By one estimate, people who menstruate will spend up to 84,000 hours actively on their period during their lifetime.

Troublingly, the products they turn to over that significant period of time are often contaminated with toxic chemicals, like formaldehyde, PFAS (polyfluoroalkyl substances), lead and mercury.

These are chemicals that are also found in cigarettes, pesticides, insecticides and even dynamite. All have been shown to contribute to a range of health issues including reproductive challenges, weakened immune systems and even cancer.

If that information comes as a shock to you, FCBCure, a 2023 MM+M Agency 100 honoree, had a similar initial reaction. 

After learning about the problems, the agency decided to partner with Clean + Healthy, a New York State-based advocacy group focused on environmental health, to bring the Toxic Tampons campaign to Albany in a bid to persuade New York legislators to ban PFAS and other toxic chemicals in menstrual products. 

At the heart of the effort is the Toxic Tampons website, where visitors can sign a letter in support of the proposed legislation. Among the campaign’s other activations was the placement of tampon dispensers — with toxin-free products — in the state capital building. 

Toxic Tampon campaign image
Image used with permission.

For Bobbi Wilding, founder of Clean + Healthy, the collaboration with FCBCure provided an opportunity to more effectively communicate their message, with a partner who shared their evidence-based approach. 

“At Clean + Healthy, we are focused on building a just and healthy world where toxic chemicals are unthinkable,” Wilding says.  “When FCBCure approached us with an arresting campaign messaging idea that aligned with the science, we were excited about that direct overlap in terms of how we approach talking about these issues. What they created is so beautiful. We’re a small nonprofit; so having that kind of focused attention on this campaign is so important.”

Tampon issues in your face

Beautiful may be in the eye of the beholder in this case. 

Among the most striking elements of the website are cockroaches that scurry across its pages, with dead ones lying legs up next to a toxic tampon. 

Wilding also notes that FCBCure’s print ads drawing connections between the toxins in tampons and those in cigarettes – best exemplified with a tampon smoldering in an ashtray – were especially effective at getting the attention of legislators. 

Toxic Tampon campaign image
Image used with permission.

The tampon machines that the campaign placed in the halls of the New York Capitol also made the same connection. They were designed to resemble packs of cigarettes, though the tampons that they were stocked with were, of course, toxin-free. 

Debra Polkes, managing director/creative lead at FCBCure, explains part of what the agency was able to contribute to the partnership by bringing the facts to life in a way that pulls people in and gets them to engage.

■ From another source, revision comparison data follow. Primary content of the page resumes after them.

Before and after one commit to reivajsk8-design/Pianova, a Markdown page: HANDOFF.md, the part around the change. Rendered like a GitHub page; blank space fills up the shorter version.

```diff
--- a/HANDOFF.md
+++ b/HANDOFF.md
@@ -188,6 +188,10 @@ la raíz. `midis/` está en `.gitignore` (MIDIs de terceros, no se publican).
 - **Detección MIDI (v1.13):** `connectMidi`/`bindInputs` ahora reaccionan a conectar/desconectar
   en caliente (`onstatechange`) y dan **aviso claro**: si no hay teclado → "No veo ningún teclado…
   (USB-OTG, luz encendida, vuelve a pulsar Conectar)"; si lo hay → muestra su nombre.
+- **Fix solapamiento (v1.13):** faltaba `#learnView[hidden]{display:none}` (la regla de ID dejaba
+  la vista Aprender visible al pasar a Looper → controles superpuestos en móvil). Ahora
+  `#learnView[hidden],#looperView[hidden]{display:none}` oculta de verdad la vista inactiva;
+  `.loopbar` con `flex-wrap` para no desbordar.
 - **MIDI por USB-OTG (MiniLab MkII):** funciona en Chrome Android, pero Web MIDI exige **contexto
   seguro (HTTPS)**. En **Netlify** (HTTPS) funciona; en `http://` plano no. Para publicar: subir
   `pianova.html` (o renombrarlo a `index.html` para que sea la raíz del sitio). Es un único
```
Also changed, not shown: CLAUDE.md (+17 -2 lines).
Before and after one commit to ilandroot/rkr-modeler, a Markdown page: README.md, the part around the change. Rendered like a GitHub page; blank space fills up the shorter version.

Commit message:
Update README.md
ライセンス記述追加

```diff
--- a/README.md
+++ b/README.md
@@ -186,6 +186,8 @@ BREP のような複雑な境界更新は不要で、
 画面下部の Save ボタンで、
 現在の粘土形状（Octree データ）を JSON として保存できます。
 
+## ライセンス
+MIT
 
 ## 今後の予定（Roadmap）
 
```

“Nonprofits and issues like this don’t always get the creative impact that is needed to pull people to actually put pen to paper,” she says.

Legislative battles remain

While the legislation that would ban these chemicals passed the New York State Senate unanimously, it must still be debated in the Assembly. 

Wilding hopes that the adoption of a ban by New York will, effectively, lead to the elimination of toxins from menstrual products in all 50 states as manufacturers reformulate their products to comply with the requirements of one of the country’s most populous states. 

“So goes New York, so goes the rest of the country,” Polkes adds. “It’s that kind of momentum that we’re helping to drive and this is what it takes to get change done. Sometimes it is from the ground up.” 

She sums up the goal of this particular campaign, in New York and beyond: “People are in a toxic relationship with these intimate products and we want to end that.”

Wilding sees the lessons of this campaign as extending beyond the specific issue of toxins in menstrual products. 

“Campaigns like this help make people ask questions,” she says. “They are important in a broader sense so that people think more critically about what might be in other products, which helps us to create necessary systems changes.”